Design as a concept has matured from a largely artistic endeavour to an arena where problem solving is taking the centre stage. Today’s designers are seen as the core essential elements who solve problems, beginning with technological and social problems to increasingly complex prospects.

When we look closely into the life of doctors it becomes very evident that their lifestyle is beyond comprehensions with various roles they play. To design a solution which is meaningful to them and the organisations they work for is task threaded with observation, research, patience, creativity and lots of coffee.

Design by default means convenience. And convenience is built by demolishing the clutter.  So the principle approach we take here is to observe and understand things by breaking them down – If you know what to look for, it becomes easier to design when you see it.

Before I make it any more nonfigurative, let me guide you through a process I followed while we were designing an Electronic Health Record solution for physicians which has been recognised for its usability by ‘The Usability People‘.

Some people think design means how it looks but of course, if you dig deeper it’s really how it works. -Steve Jobs

Make use of secondary data

There are many trusted sources from which you can get readily available information. I’ve chosen HIMSS EHR Usability Pain Point Survey as a starting point. The report clearly states the frustrations and associated functionalities which require a significant level of attention to encourage physician adoption.

If you are planning to switch EHR systems, which factors are influencing your decision?

System Functionality 67%
Cost 48%
Poor Customer Service 33%
Company Reputation 19%
Platform of Software (server/cloud) 18%
Lack of Certification (Meaningful use 2) 16%
Other 19%

67% of the respondents are dissatisfied with system functionality.

Multiple responses allowed

Source: 2014 EHR Survey; MPI Group/ Medical Economics

Results from HIMSS Usability Pain Point Survey

Reviewing Clinical Data

Multiple clicks 24%
Data placement 17%
Hidden information 17%
Lack of customization 11%
Difficulty seeing trends 11%

Too many clicks to accomplish simple tasks, cluttered screen layouts, and difficult navigation were the key issues reported while reviewing clinical data.


Clinical Decision Support

Alerts inappropriate to situation 24%
Inability to filter alerts 17%
Cannot customize alerts 12%
Repeat alert messages being overridden 12%
Alert timing disripts workflow 10%

Lack of customization of CDS alerts and the inability to configure the notifications leading to alert fatigue were sighted as issues.


Organize interviews, but not quite literally

Plan research, prepare for sessions and analyse findings. The idea is to bring physicians to participate in your design process. Now, it is important to maintain a balance between nailing the doctors with pointed questions Vs asking them about their neighbour’s dog. If you can clearly comprehend what I mean, after a couple of interviews with a good sample size, you will arrive at a persona like this (or maybe a better one).

Sample profile of a physician

A good persona is like a light from heaven

It guides you through dramatic user stories, chilling workflows and eliminates any usability obstacles on key user journeys.

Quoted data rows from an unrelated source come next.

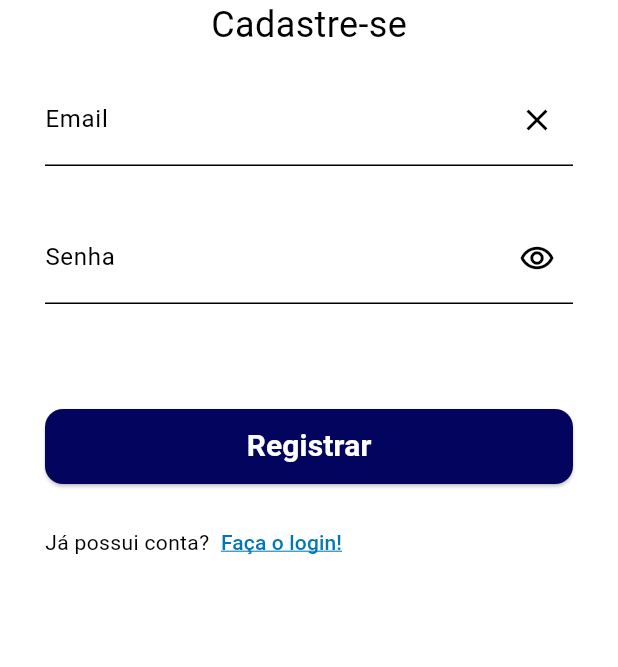
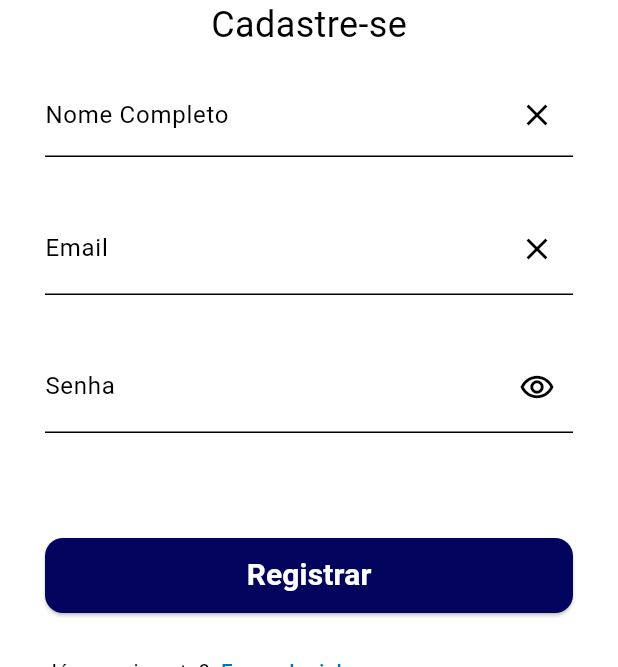
Before and after one commit to ElissonRochaa/MOBILE-25.1-Endeavor, a Flutter app: the RegistroScreen screen opened directly, on a phone screen of 412 x 824 dp, the part 569-1236 px from its top. Run offline on Flutter 3.47's test engine with Material 3 defaults, Android fonts, the phone set to English and light mode, and no system bars; our stand-ins replace animated_splash_screen, carousel_slider, fl_chart, google_fonts, google_sign_in, lottie and 1 more.

Commit message:
feat: adição da caixa de texto nome

```diff
--- a/lib/screens/registro/registro_screen.dart
+++ b/lib/screens/registro/registro_screen.dart
@@ -11,6 +11,7 @@ class RegistroScreen extends StatefulWidget {
 }
 
 class _RegistroScreenState extends State<RegistroScreen> {
+  final TextEditingController nomeController = TextEditingController();
   final TextEditingController emailController = TextEditingController();
   final TextEditingController senhaController = TextEditingController();
   bool esconderSenha = true;
@@ -40,6 +41,28 @@ class _RegistroScreenState extends State<RegistroScreen> {
                 "Cadastre-se",
                 style: TextStyle(fontSize: 24),
               ),
+
+              //nome completo
+              Padding(
+                padding:
+                      const EdgeInsets.symmetric(horizontal: 30.0, vertical: 15.0),
+                child: TextField(
+                  controller: nomeController,
+                  decoration: InputDecoration(
+                    labelText: "Nome Completo",
+                    hintStyle: TextStyle(color: Colors.black54),
+                    suffixIcon: IconButton(
+                        onPressed: () {
+                          setState(() {
+                            nomeController.text = "";
+                          });
+                        },
+                        icon: Icon(Icons.clear)
+                        )
+                  ),
+                ),
+              ),
+
               //email
               Padding(
                 padding:
@@ -63,6 +86,7 @@ class _RegistroScreenState extends State<RegistroScreen> {
                   style: TextStyle(fontSize: 20),
                 ),
               ),
+
               //senha
               Padding(
                 padding:
```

At this point of time, a designer should work closely with the functional team in a room stuffed with charts, whiteboards, post-its, sketch pens, scotch tapes, photographs, binder clips and nylon strings. The closer the room gets to appear like a crime scene investigation the better you are at your job.

By the end of this brainstorming session, you will have a complete picture of what a physician wants and why he wants it, whom he contacts and how he interacts, when he needs the information and where he expects it to be.

Kick the creative grenades out of your brains

Let them explode within the logical borders defined so far. Structure your ideas, identify the patterns and create wireframes against user flows. you can start with paper prototypes and slowly arrive at a more functional one using Photoshop, Illustrator or any tool you master. Follow the brand guidelines of your company and define colour pallet, icons and typefaces.

Make time to spend with the technology team at this point to design style guides, navigation, gestures, responsiveness, transitions and other micro-interactions that are crucial in communicating with the doctor. It’s not about how beautiful it looks; the main goal is ensuring that a doctor could deliberately differentiate between supportive texts, error messages, task notifications and emergency statements.

It’s just the beginning

Validate your goals against what you have achieved. Perform AB tests with a close group of doctors and plan a short roadmap of improvements. Remember that a design that follows a methodological process will eventually end up being scalable and could accommodate more feature requests over time not because it was born out of a great Photoshop mockup but because of the consideration to physician’s needs.

In the end, the question is whether your design is usable, aesthetic, and human like a doctor’s touch.

It will be. Because you did not design alone!